For his part, Holman said he was greatly relieved that an affordable apartment had been found for Steve.

“If that hadn’t happened, it would have been everyone holding out here, going down in flames for an idea, and eventually we would have lost and he would have been off to New Orleans,” Holman said of Cannon’s hometown.

“The main thing is, Steve is happy,” Holman added. “Before, he would always be angry or concerned about having to oversee the event. Now he doesn’t have to worry about what’s going to be booked next and how is he going to pay for it.

“As long as there’s Steve Cannon, there’s gonna be Tribes, and that’s the truth. This doesn’t end here,” Holman added.

With all the videographers hovering about, Holman even joked about setting up a livecam in the new apartment to stream “Live from Steve’s Couch,” so we can enjoy Cannon’s every waking moment.

And it wasn’t all sad. The fact that so many folks came round to pack him up is testament to the love and respect Cannon has engendered over the years. What’s always been unique about Tribes is Cannon’s ability to attract new enthusiasts. At one point, a young Indian chanteuse, who’d taken the name Naima after John Coltrane’s first wife, stopped by to sing the blues. Though she’d only met Cannon three weeks ago at the last open mic, she sat down on the couch with Steve and sang Lead Belly’s “Goodnight Irene” like they were soulmates.

The auction crowd was bigger on Tuesday, the final night, but things got hectic when word came down from Cannon’s lawyer that Zhang would be changing the locks the next day.

Instead of bidding on art, supporters began hauling boxes of books and stereo equipment through the sleeting rain to the new apartment.

Concerned about getting the piano out, Cannon got so upset he called the police to advise him of his rights, and whether Zhang could really force him out without an eviction order. Besides the piano, he still hadn’t figured out how to preserve the painting that conceptual artist David Hammons had installed on the wall in back of his couch.

A year ago, a German collector bought the rights to reproduce the piece, which originally featured coils of African-American hair, for $1.2 million.

But Cannon still owned the rights to the wall and didn’t want to leave it behind.

So Holman agreed to camp out with Cannon for the night to protect it, as more calls were made. Early Wednesday morning, a crew of art preservationists came and carefully sawed the whole wall out for safekeeping. (They put up a new wall in its place.)

Though Tribes as a destination is gone, Steve says he will keep publishing poets and hosting events at other venues. On Fri., April 18, Cannon will be performing with drummer Billy Martin at The Stone on Avenue C. And on Wed., April 23, there’s a big benefit at the Nuyorican to honor Cannon and Tribes, featuring many Tribes all-stars. (See tribes.org for details.)
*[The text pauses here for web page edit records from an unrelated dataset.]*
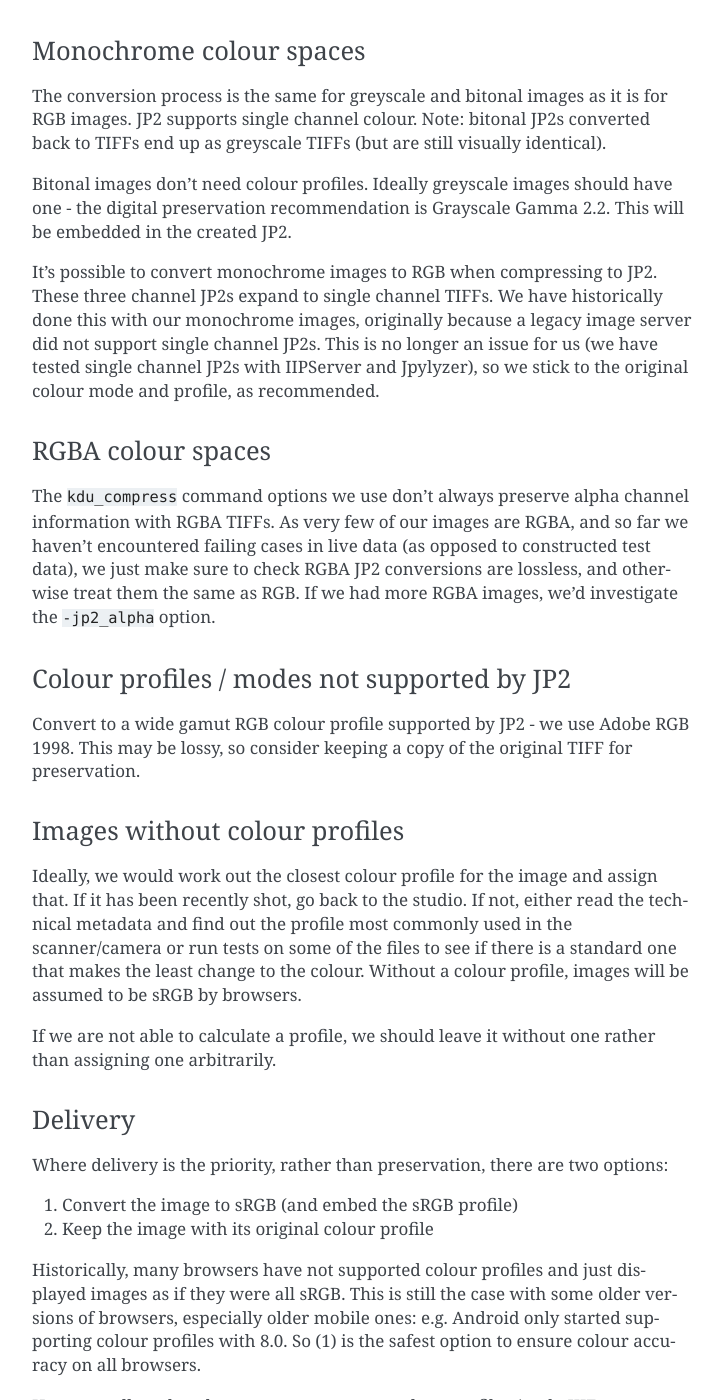
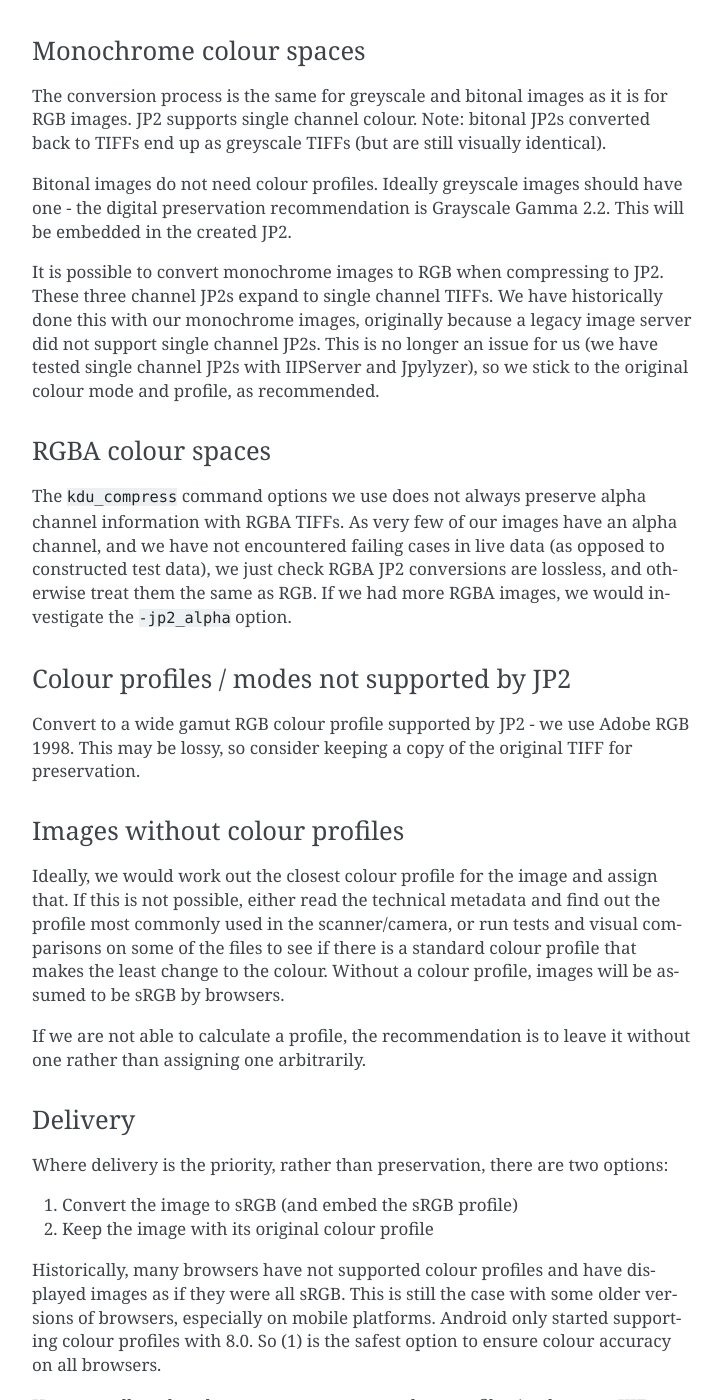
Before and after one commit to bodleian/image-processing, a Sphinx documentation site: the page built from docs/jp2_colour_management.rst, in a window 1280 px wide and 1400 px high, scrolled down 1257 px. Shown: the whole window, without its empty margins (388-1111 px from the left). Built offline with Sphinx 7.4.7, drawn with Linux system fonts in a browser that asks for light colours; some of the changed text lies outside the part shown.

Commit message:
Documentation: Copy editing

```diff
--- a/docs/digital_preservation.rst
+++ b/docs/digital_preservation.rst
@@ -1,7 +1,7 @@
 Digital Preservation
 --------------------
 
-This package has a strong emphasis on digital preservation, as we want to use lossless JP2s as our preservation master files. It was developed with input from our digital preservation team
+This package has a strong emphasis on digital preservation, as we want to use lossless JP2s as our preservation master files. It was developed with input from our digital preservation team.
 
 By default it checks:
 - the JP2 is valid (using `jpylyzer`_)
@@ -11,8 +11,8 @@
 
 .. _Jpylyzer: http://jpylyzer.openpreservation.org/
 
-It doesn't check:
-- the technical metadata is correctly copied over to the JP2 (but we do extract this to a separate file)
+It does not check:
+- the technical metadata is correctly copied over to the JP2 (we extract this to a separate file)
 - the JP2 displays as expected in viewers
 - the JPG to TIFF conversion, if the source file was a JPG (beyond checking the colour profiles match). It is a lossy conversion, so the pixels will not be identical
 
--- a/docs/jp2_colour_management.rst
+++ b/docs/jp2_colour_management.rst
@@ -24,7 +24,7 @@
 
 JPX does support it, but isn't recommended for digital preservation.
 
-JP2 only supports a restricted set of ICC profile features. For example the `sRGB v4 ICC preference profile <http://www.color.org/srgbprofiles.xalter#v4pref>`__ is not supported, and cannot be embedded into a JP2 file using Kakadu. Setting ``-jp2_space sRGB`` on ``kdu_compress`` will erase the embedded profile and so allow it to be converted. But the sRGB IEC61966-2.1 profile thus assigned is sufficiently different that in some cases there's a noticeable tint to the created JP2.
+JP2 only supports a restricted set of ICC profile features. For example the `sRGB v4 ICC preference profile <http://www.color.org/srgbprofiles.xalter#v4pref>`__ is not supported, and cannot be embedded into a JP2 file using Kakadu. Setting ``-jp2_space sRGB`` on ``kdu_compress`` will erase the embedded profile and so allow it to be converted. But the sRGB IEC61966-2.1 profile thus assigned is sufficiently different that in some cases there is a noticeable tint to the created JP2.
 
 Recommendations
 ---------------
@@ -34,21 +34,21 @@
 Supported RGB colour profiles
 ~~~~~~~~~~~~~~~~~~~~~~~~~~~~~
 
-If the original TIFF has an RGB colour profile supported by JP2, this is simple. Convert directly from the original TIFF, without any colour conversion beforehand, and don't use the ``-jp2_space`` parameter in ``kdu_compress``.
+If the original TIFF has an RGB colour profile supported by JP2, this is simple. Convert directly from the original TIFF, without any colour conversion beforehand, and do not use the ``-jp2_space`` parameter in ``kdu_compress``.
 
 Monochrome colour spaces
 ~~~~~~~~~~~~~~~~~~~~~~~~
 
 The conversion process is the same for greyscale and bitonal images as it is for RGB images. JP2 supports single channel colour. Note: bitonal JP2s converted back to TIFFs end up as greyscale TIFFs (but are still visually identical).
 
-Bitonal images don't need colour profiles. Ideally greyscale images should have one - the digital preservation recommendation is Grayscale Gamma 2.2. This will be embedded in the created JP2.
+Bitonal images do not need colour profiles. Ideally greyscale images should have one - the digital preservation recommendation is Grayscale Gamma 2.2. This will be embedded in the created JP2.
 
-It's possible to convert monochrome images to RGB when compressing to JP2. These three channel JP2s expand to single channel TIFFs. We have historically done this with our monochrome images, originally because a legacy image server did not support single channel JP2s. This is no longer an issue for us (we have tested single channel JP2s with IIPServer and Jpylyzer), so we stick to the original colour mode and profile, as recommended.
+It is possible to convert monochrome images to RGB when compressing to JP2. These three channel JP2s expand to single channel TIFFs. We have historically done this with our monochrome images, originally because a legacy image server did not support single channel JP2s. This is no longer an issue for us (we have tested single channel JP2s with IIPServer and Jpylyzer), so we stick to the original colour mode and profile, as recommended.
 
 RGBA colour spaces
 ~~~~~~~~~~~~~~~~~~
 
-The ``kdu_compress`` command options we use don't always preserve alpha channel information with RGBA TIFFs. As very few of our images are RGBA, and so far we haven't encountered failing cases in live data (as opposed to constructed test data), we just make sure to check RGBA JP2 conversions are lossless, and otherwise treat them the same as RGB. If we had more RGBA images, we'd investigate the ``-jp2_alpha`` option.
+The ``kdu_compress`` command options we use does not always preserve alpha channel information with RGBA TIFFs. As very few of our images have an alpha channel, and we have not encountered failing cases in live data (as opposed to constructed test data), we just check RGBA JP2 conversions are lossless, and otherwise treat them the same as RGB. If we had more RGBA images, we would investigate the ``-jp2_alpha`` option.
 
 Colour profiles / modes not supported by JP2
 ~~~~~~~~~~~~~~~~~~~~~~~~~~~~~~~~~~~~~~~~~~~~
@@ -58,9 +58,9 @@
 Images without colour profiles
 ~~~~~~~~~~~~~~~~~~~~~~~~~~~~~~
 
-Ideally, we would work out the closest colour profile for the image and assign that. If it has been recently shot, go back to the studio. If not, either read the technical metadata and find out the profile most commonly used in the scanner/camera or run tests on some of the files to see if there is a standard one that makes the least change to the colour. Without a colour profile, images will be assumed to be sRGB by browsers.
+Ideally, we would work out the closest colour profile for the image and assign that. If this is not possible, either read the technical metadata and find out the profile most commonly used in the scanner/camera, or run tests and visual comparisons on some of the files to see if there is a standard colour profile that makes the least change to the colour. Without a colour profile, images will be assumed to be sRGB by browsers.
 
-If we are not able to calculate a profile, we should leave it without one rather than assigning one arbitrarily.
+If we are not able to calculate a profile, the recommendation is to leave it without one rather than assigning one arbitrarily.
 
 Delivery
 ~~~~~~~~
@@ -70,9 +70,9 @@
 1. Convert the image to sRGB (and embed the sRGB profile)
 2. Keep the image with its original colour profile
 
-Historically, many browsers have not supported colour profiles and just displayed images as if they were all sRGB. This is still the case with some older versions of browsers, especially older mobile ones: e.g. Android only started supporting colour profiles with 8.0. So (1) is the safest option to ensure colour accuracy on all browsers.
+Historically, many browsers have not supported colour profiles and have displayed images as if they were all sRGB. This is still the case with some older versions of browsers, especially on mobile platforms. Android only started supporting colour profiles with 8.0. So (1) is the safest option to ensure colour accuracy on all browsers.
 
-However, all modern browsers now support colour profiles (as do IIIF servers like IIPImage), and use of legacy browsers will only decrease further with time. So with (2) most users would still be able to view images with colour accuracy. Keeping the original colour profile also means users with wide gamut monitors can see AdobeRGB images with the full depth of colour, rather than being limited to the narrower sRGB gamut.
+However, all modern browsers now support colour profiles (as do many IIIF servers, such as IIP). So with (2) most users would still be able to view images with colour accuracy. Keeping the original colour profile also permits users with wide gamut monitors can see AdobeRGB images with the full depth of colour, rather than being limited to the narrower sRGB gamut.
 
 We use the same JP2 for preservation and delivery, so we have to use (2) in any case, to avoid the lossy conversion to sRGB.
 
@@ -82,7 +82,7 @@
 As well as manual visual checks, our JP2 conversion methods have all been tested by
 1. Compressing the TIFF to JP2
 2. Validating the JP2 with jpylyzer
-2. Expanding the JP2 to a new TIFF
-3. Comparing the colour mode, colour profile and pixels of the original and new TIFF
+3. Expanding the JP2 to a new TIFF
+4. Comparing the colour mode, colour profile and pixels of the original and new TIFF
 
 If any of the comparisons are not equal (with the exception of bitonal images, which we expect to produce greyscale TIFFs when converted back), the conversion is not considered lossless. This test ensures we can always return to a visually identical source TIFF file.
```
In addition, last month, Cannon was named 2014’s poet laureate of the Lower East Side by the board of the HOWL! Festival. HOWL! had been slated to occur in Tompkins Square Park and around the East Village and Lower East Side on May 30 through June 1 but has been postponed.